[Extracted records]
+===+
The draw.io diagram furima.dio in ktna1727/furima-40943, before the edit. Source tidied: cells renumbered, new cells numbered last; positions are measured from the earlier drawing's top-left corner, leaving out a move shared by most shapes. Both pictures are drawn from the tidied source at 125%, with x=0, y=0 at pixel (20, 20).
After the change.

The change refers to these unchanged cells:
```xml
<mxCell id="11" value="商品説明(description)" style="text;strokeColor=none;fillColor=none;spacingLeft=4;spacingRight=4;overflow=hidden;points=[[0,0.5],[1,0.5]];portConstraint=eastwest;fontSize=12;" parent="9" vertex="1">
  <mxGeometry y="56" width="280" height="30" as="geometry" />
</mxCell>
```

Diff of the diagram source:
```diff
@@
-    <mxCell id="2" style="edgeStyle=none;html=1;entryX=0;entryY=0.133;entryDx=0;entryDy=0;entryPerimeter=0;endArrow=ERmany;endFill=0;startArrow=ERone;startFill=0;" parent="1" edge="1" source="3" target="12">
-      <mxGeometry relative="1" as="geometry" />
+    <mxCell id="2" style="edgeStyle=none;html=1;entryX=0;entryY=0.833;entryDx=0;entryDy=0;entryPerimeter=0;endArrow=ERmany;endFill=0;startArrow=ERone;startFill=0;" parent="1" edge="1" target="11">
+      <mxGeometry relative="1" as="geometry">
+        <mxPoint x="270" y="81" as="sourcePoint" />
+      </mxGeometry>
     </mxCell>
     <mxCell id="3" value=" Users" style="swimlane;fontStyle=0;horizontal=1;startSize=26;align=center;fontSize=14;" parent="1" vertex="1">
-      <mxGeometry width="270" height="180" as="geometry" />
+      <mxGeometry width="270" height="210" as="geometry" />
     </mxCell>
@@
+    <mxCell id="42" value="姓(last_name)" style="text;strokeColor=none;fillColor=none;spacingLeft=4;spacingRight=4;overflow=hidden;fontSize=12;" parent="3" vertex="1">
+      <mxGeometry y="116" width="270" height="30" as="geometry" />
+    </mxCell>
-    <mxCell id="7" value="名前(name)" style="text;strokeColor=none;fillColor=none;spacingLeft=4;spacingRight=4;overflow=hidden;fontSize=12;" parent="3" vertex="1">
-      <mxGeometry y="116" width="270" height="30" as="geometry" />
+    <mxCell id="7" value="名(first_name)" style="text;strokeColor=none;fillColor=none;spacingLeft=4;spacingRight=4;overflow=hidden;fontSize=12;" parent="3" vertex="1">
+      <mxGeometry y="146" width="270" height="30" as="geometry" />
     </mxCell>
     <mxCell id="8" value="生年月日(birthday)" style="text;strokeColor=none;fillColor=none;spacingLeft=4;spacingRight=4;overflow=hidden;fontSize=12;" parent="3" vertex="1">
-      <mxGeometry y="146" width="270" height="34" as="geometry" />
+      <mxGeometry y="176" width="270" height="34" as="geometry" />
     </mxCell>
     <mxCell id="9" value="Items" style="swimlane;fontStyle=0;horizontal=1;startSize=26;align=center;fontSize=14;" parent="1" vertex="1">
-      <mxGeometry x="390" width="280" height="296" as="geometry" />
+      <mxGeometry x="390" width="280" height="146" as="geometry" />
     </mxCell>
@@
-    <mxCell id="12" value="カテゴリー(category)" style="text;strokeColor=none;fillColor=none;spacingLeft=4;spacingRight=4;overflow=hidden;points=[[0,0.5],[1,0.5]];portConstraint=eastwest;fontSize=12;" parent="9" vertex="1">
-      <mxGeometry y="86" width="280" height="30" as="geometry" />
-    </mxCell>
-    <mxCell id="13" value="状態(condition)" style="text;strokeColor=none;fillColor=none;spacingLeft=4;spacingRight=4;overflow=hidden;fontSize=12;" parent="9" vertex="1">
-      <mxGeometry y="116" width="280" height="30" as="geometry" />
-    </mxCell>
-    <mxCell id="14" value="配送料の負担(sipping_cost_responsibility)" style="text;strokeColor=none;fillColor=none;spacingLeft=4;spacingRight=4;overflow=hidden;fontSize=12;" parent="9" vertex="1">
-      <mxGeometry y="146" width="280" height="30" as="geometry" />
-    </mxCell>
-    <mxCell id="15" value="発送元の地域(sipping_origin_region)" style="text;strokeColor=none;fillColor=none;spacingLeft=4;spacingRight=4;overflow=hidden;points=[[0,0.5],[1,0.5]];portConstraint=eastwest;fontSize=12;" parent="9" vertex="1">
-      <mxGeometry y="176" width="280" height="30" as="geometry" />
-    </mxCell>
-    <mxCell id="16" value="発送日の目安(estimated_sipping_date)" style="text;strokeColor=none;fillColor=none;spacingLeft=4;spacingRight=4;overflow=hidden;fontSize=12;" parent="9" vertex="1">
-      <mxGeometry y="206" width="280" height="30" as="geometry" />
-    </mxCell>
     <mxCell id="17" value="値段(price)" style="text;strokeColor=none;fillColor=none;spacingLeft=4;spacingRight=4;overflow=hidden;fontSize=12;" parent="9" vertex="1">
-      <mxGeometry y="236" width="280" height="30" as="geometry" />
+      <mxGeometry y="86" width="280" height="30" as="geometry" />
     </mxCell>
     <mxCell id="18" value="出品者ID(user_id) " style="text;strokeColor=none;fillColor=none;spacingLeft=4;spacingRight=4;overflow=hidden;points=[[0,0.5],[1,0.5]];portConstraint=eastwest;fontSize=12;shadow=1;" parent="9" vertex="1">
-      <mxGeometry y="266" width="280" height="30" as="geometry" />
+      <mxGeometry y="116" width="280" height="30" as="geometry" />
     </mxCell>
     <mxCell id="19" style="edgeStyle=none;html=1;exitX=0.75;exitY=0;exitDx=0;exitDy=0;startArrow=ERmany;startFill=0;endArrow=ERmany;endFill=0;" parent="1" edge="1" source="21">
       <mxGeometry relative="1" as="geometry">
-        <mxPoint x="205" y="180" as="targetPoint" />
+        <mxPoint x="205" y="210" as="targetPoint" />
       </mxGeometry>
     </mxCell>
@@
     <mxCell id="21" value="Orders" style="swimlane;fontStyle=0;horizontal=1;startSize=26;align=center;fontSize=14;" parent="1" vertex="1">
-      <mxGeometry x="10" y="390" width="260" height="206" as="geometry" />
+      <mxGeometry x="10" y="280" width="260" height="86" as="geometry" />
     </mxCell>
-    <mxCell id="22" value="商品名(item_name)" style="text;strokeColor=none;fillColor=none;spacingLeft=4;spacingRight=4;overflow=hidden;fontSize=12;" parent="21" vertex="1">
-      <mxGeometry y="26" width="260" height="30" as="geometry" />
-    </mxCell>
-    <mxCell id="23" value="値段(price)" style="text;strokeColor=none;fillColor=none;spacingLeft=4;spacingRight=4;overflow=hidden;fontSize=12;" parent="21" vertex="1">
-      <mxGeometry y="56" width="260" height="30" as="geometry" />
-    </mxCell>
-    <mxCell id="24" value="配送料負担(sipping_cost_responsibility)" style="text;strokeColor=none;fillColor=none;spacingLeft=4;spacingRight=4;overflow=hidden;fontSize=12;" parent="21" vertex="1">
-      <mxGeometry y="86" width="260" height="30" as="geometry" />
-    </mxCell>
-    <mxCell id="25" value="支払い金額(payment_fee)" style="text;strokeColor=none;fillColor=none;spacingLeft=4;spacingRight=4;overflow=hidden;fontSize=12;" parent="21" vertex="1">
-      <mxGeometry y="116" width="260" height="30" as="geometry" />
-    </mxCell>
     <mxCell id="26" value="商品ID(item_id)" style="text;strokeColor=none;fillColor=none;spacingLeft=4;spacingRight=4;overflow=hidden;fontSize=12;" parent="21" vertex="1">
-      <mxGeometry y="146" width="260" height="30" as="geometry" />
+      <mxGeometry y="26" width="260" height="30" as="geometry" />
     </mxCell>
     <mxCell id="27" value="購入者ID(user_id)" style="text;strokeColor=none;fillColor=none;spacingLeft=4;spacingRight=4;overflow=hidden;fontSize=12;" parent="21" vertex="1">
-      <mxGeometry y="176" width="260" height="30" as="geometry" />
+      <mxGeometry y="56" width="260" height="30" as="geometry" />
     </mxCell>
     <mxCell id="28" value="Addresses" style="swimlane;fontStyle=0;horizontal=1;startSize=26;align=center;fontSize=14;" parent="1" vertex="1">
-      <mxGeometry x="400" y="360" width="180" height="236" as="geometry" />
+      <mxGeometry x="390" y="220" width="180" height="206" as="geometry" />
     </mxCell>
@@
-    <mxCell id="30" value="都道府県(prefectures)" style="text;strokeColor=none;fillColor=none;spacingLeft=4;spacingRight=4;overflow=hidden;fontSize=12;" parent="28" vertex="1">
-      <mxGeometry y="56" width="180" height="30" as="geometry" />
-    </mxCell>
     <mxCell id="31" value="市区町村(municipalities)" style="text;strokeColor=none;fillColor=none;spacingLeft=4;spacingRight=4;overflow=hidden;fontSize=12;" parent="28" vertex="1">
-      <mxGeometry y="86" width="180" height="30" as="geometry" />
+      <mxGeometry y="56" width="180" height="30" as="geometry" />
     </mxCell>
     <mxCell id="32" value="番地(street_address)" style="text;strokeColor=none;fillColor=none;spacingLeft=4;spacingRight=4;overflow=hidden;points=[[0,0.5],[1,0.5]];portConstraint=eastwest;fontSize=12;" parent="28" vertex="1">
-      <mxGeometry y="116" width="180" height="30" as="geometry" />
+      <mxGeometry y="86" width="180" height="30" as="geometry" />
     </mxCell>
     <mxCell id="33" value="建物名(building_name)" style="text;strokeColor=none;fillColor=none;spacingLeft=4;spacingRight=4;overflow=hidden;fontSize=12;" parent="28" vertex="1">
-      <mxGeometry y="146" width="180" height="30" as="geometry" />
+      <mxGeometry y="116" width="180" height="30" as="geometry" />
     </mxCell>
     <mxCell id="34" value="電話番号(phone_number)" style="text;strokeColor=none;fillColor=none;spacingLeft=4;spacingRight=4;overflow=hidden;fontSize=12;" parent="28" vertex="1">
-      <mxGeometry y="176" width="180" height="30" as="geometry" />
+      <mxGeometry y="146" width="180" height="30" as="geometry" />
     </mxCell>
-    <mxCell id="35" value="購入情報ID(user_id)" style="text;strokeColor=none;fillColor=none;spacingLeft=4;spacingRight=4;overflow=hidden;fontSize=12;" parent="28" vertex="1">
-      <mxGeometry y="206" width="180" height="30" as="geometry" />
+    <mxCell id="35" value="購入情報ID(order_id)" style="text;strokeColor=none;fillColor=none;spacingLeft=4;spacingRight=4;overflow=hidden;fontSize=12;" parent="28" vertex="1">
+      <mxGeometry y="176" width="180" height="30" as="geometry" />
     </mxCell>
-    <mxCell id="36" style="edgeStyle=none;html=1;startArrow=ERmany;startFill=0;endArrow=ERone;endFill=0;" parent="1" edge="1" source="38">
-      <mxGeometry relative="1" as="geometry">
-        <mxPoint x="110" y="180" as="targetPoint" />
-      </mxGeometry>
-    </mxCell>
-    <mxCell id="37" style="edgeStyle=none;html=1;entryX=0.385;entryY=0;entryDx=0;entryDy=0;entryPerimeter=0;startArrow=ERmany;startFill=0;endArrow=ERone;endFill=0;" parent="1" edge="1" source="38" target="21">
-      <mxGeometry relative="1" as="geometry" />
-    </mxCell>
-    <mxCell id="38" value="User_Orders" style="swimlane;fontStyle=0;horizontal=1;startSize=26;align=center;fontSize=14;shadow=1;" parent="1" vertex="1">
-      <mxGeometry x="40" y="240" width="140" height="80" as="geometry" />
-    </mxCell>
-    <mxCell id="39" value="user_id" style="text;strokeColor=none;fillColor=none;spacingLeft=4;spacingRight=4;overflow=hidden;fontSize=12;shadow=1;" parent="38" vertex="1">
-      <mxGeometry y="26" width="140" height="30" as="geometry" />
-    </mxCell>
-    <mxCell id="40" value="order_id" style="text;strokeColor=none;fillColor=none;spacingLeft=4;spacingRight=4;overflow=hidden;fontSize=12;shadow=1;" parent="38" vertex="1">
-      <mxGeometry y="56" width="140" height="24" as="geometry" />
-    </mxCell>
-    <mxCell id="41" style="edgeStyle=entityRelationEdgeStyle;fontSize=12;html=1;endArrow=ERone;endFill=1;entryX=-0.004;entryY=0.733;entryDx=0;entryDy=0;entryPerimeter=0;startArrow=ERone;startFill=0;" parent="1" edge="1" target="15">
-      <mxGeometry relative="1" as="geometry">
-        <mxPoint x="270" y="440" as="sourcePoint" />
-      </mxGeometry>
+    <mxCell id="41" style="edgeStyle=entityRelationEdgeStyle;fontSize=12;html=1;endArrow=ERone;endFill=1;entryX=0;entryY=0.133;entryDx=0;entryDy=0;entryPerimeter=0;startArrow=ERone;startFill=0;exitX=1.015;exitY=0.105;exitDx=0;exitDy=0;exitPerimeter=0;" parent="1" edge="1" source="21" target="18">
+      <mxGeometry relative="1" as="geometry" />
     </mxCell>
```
+===+
[WORK TO BE COMPLETED] Go through the data and show each line that holds "cells".

[TASK RESULT]
The draw.io diagram furima.dio in ktna1727/furima-40943, before the edit. Source tidied: cells renumbered, new cells numbered last; positions are measured from the earlier drawing's top-left corner, leaving out a move shared by most shapes. Both pictures are drawn from the tidied source at 125%, with x=0, y=0 at pixel (20, 20).
The change refers to these unchanged cells:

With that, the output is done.